** PROMPT **
Repeat the entries below exactly, pictures excluded.

Segment Start: DATA SUPPLIED

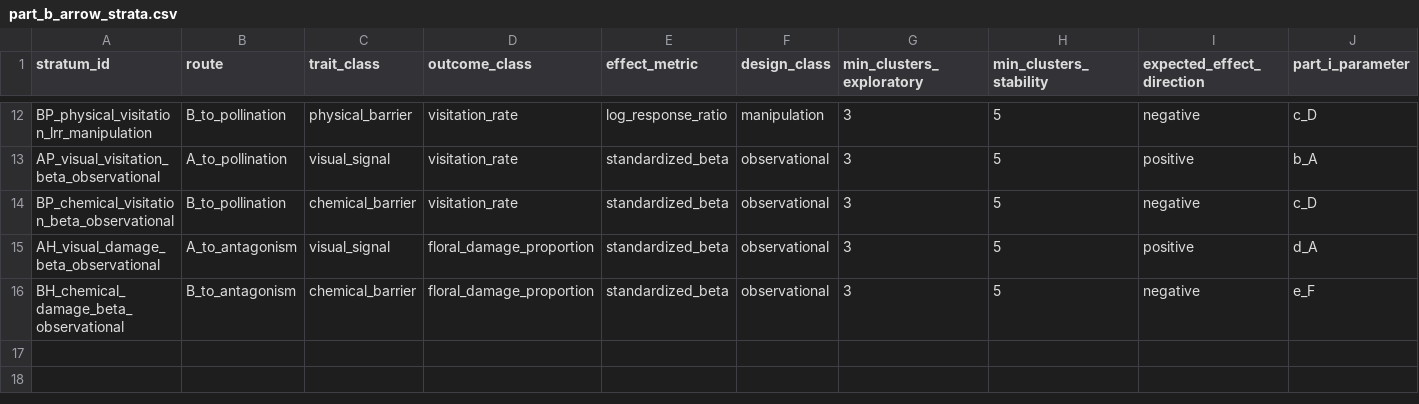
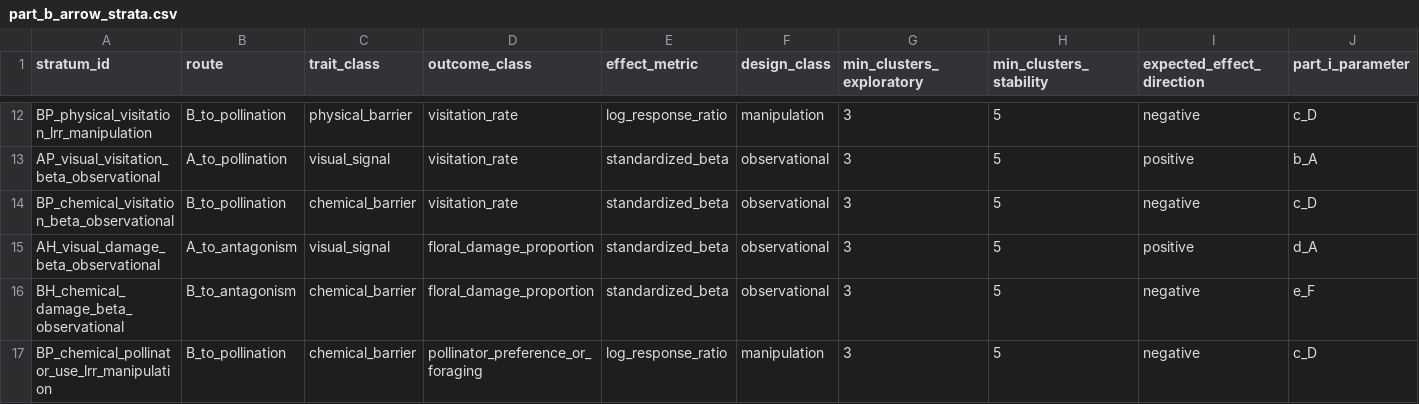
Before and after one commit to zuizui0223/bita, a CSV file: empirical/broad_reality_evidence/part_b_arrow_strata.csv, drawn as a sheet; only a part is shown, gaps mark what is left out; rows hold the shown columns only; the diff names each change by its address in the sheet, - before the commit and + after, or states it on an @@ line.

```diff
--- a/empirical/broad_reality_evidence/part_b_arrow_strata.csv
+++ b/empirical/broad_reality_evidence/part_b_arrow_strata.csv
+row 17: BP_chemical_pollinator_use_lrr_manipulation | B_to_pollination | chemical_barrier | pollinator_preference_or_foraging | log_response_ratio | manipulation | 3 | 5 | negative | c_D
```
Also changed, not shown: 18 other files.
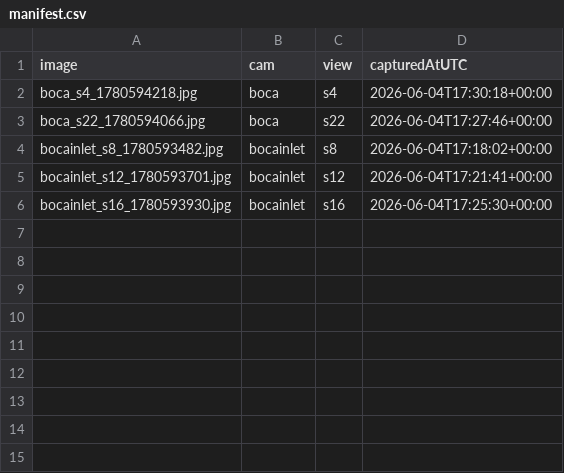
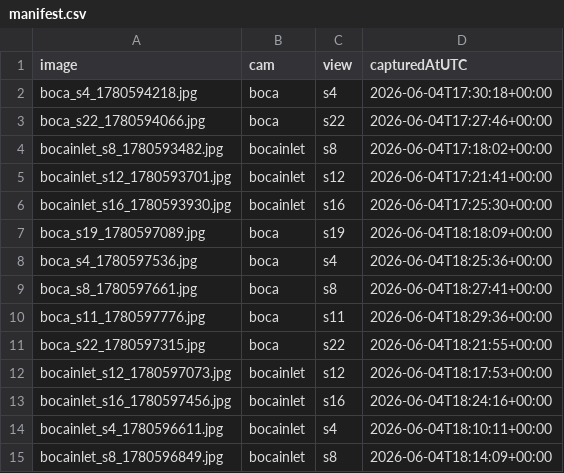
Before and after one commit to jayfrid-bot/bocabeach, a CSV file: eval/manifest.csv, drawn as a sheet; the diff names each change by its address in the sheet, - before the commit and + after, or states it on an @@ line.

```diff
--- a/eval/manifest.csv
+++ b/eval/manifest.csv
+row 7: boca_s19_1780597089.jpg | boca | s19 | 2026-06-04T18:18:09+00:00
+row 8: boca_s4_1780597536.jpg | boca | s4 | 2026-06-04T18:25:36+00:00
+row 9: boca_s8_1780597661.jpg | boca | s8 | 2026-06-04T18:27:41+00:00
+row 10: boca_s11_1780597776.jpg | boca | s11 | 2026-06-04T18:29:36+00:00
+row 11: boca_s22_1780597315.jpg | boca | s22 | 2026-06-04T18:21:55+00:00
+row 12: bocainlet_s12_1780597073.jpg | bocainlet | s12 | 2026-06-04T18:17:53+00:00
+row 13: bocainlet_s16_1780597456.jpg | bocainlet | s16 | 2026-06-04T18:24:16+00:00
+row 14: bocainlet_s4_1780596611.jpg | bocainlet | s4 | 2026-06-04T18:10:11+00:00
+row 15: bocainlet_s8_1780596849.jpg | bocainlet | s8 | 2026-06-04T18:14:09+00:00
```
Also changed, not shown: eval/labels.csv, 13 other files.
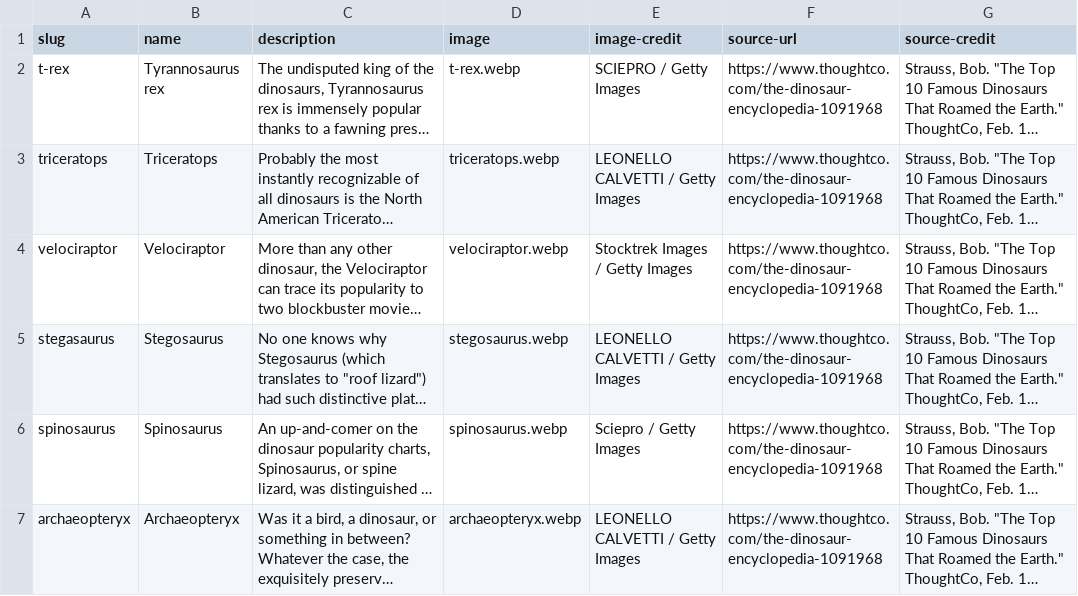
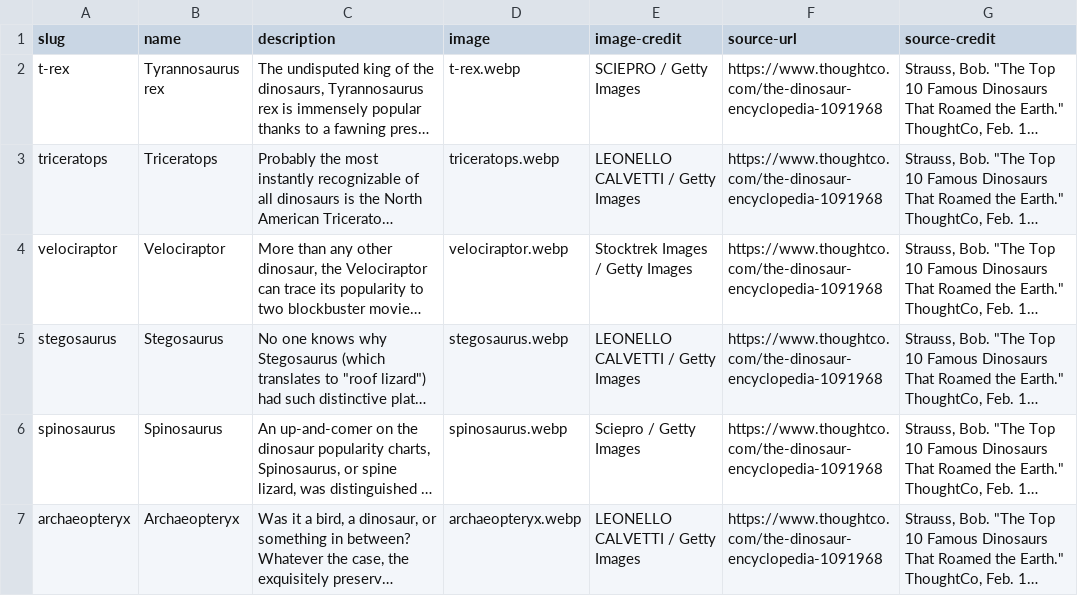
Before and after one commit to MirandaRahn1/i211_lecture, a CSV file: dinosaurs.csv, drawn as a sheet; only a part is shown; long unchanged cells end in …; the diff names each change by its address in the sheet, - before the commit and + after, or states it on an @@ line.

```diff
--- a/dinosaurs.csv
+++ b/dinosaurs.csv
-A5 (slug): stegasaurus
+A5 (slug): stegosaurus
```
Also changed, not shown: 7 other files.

Segment End: DATA SUPPLIED

** RESULT FOR THIS TASK **
Before and after one commit to zuizui0223/bita, a CSV file: empirical/broad_reality_evidence/part_b_arrow_strata.csv, drawn as a sheet; only a part is shown, gaps mark what is left out; rows hold the shown columns only; the diff names each change by its address in the sheet, - before the commit and + after, or states it on an @@ line.

```diff
--- a/empirical/broad_reality_evidence/part_b_arrow_strata.csv
+++ b/empirical/broad_reality_evidence/part_b_arrow_strata.csv
+row 17: BP_chemical_pollinator_use_lrr_manipulation | B_to_pollination | chemical_barrier | pollinator_preference_or_foraging | log_response_ratio | manipulation | 3 | 5 | negative | c_D
```
Also changed, not shown: 18 other files.
Before and after one commit to jayfrid-bot/bocabeach, a CSV file: eval/manifest.csv, drawn as a sheet; the diff names each change by its address in the sheet, - before the commit and + after, or states it on an @@ line.

```diff
--- a/eval/manifest.csv
+++ b/eval/manifest.csv
+row 7: boca_s19_1780597089.jpg | boca | s19 | 2026-06-04T18:18:09+00:00
+row 8: boca_s4_1780597536.jpg | boca | s4 | 2026-06-04T18:25:36+00:00
+row 9: boca_s8_1780597661.jpg | boca | s8 | 2026-06-04T18:27:41+00:00
+row 10: boca_s11_1780597776.jpg | boca | s11 | 2026-06-04T18:29:36+00:00
+row 11: boca_s22_1780597315.jpg | boca | s22 | 2026-06-04T18:21:55+00:00
+row 12: bocainlet_s12_1780597073.jpg | bocainlet | s12 | 2026-06-04T18:17:53+00:00
+row 13: bocainlet_s16_1780597456.jpg | bocainlet | s16 | 2026-06-04T18:24:16+00:00
+row 14: bocainlet_s4_1780596611.jpg | bocainlet | s4 | 2026-06-04T18:10:11+00:00
+row 15: bocainlet_s8_1780596849.jpg | bocainlet | s8 | 2026-06-04T18:14:09+00:00
```
Also changed, not shown: eval/labels.csv, 13 other files.
Before and after one commit to MirandaRahn1/i211_lecture, a CSV file: dinosaurs.csv, drawn as a sheet; only a part is shown; long unchanged cells end in …; the diff names each change by its address in the sheet, - before the commit and + after, or states it on an @@ line.

```diff
--- a/dinosaurs.csv
+++ b/dinosaurs.csv
-A5 (slug): stegasaurus
+A5 (slug): stegosaurus
```
Also changed, not shown: 7 other files.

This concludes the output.